=== EXERCISE OBJECTIVE ===
What lines in the records include the string "carfeatures"? Return each one.

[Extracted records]
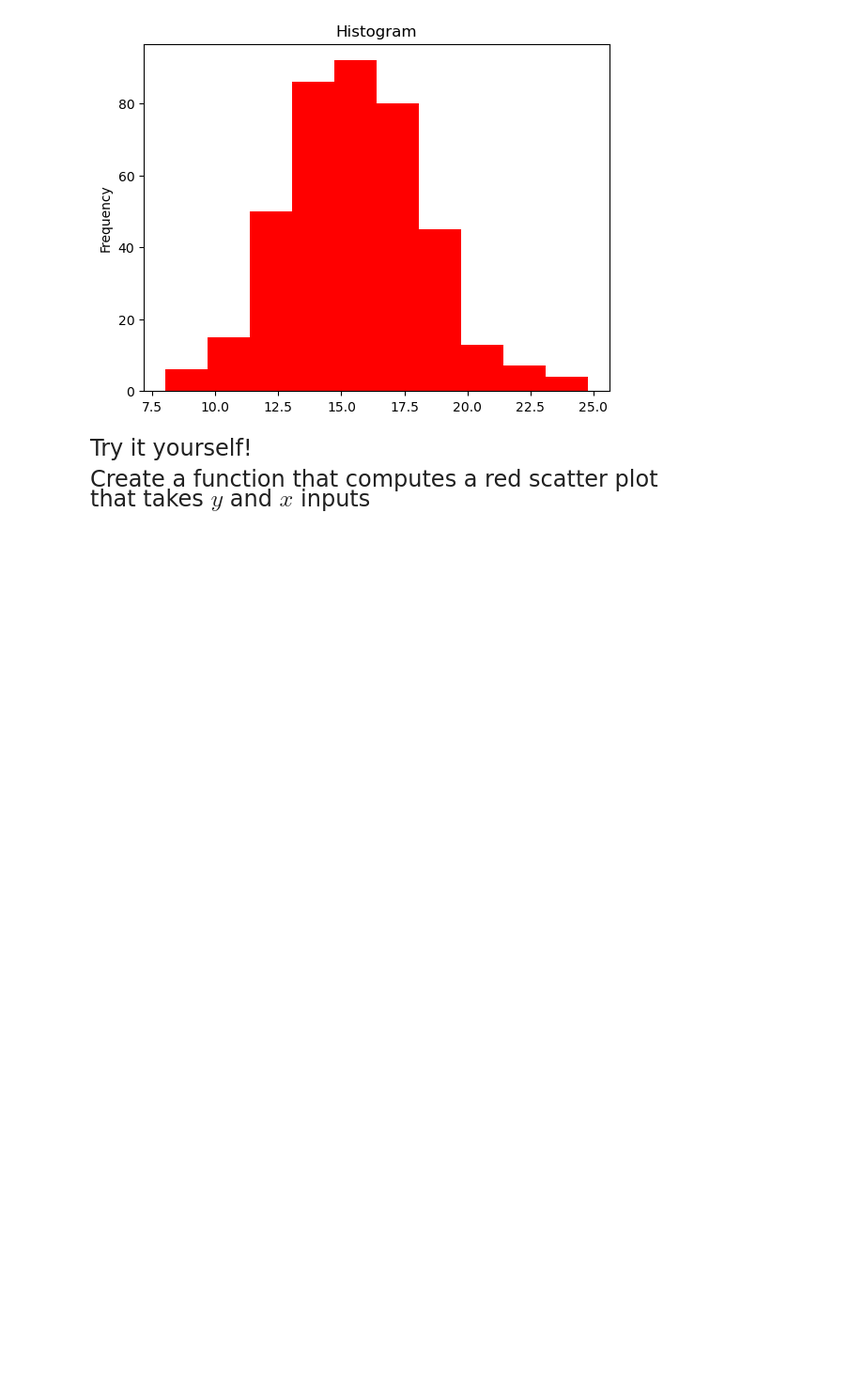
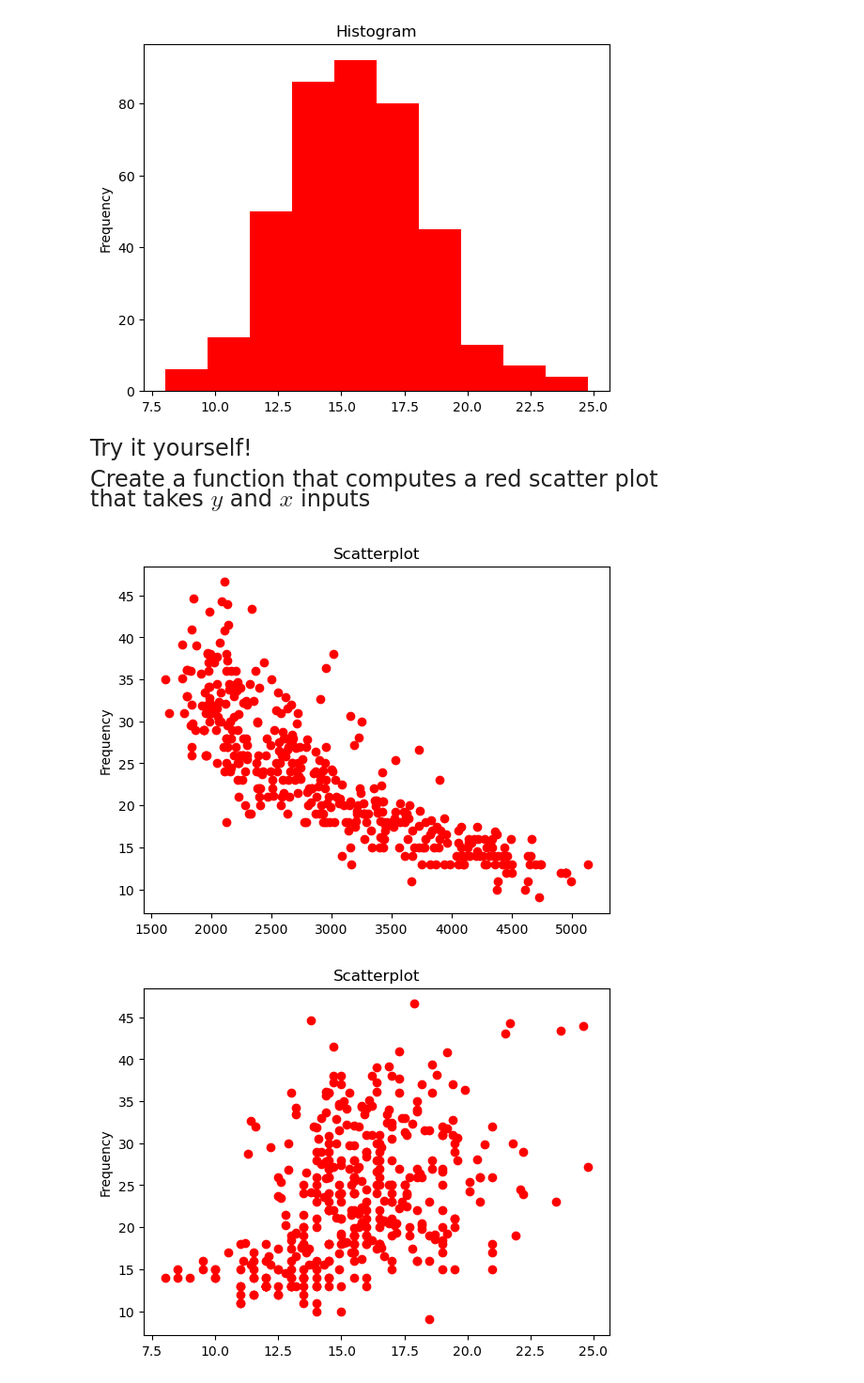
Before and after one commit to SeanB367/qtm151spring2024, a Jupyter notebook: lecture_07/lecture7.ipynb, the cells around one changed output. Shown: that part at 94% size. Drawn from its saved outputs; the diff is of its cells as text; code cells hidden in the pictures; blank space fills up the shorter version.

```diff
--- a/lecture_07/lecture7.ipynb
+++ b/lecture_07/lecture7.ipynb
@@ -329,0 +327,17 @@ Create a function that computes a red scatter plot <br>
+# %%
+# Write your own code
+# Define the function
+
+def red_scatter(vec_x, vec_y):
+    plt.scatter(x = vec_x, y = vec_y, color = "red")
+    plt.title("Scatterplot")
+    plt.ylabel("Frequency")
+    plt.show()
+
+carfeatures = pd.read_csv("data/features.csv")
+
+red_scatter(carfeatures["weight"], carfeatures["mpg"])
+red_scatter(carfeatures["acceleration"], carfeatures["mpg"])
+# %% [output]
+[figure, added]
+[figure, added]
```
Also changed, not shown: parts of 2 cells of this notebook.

=== RESULT ===
+carfeatures = pd.read_csv("data/features.csv")
+red_scatter(carfeatures["weight"], carfeatures["mpg"])
+red_scatter(carfeatures["acceleration"], carfeatures["mpg"])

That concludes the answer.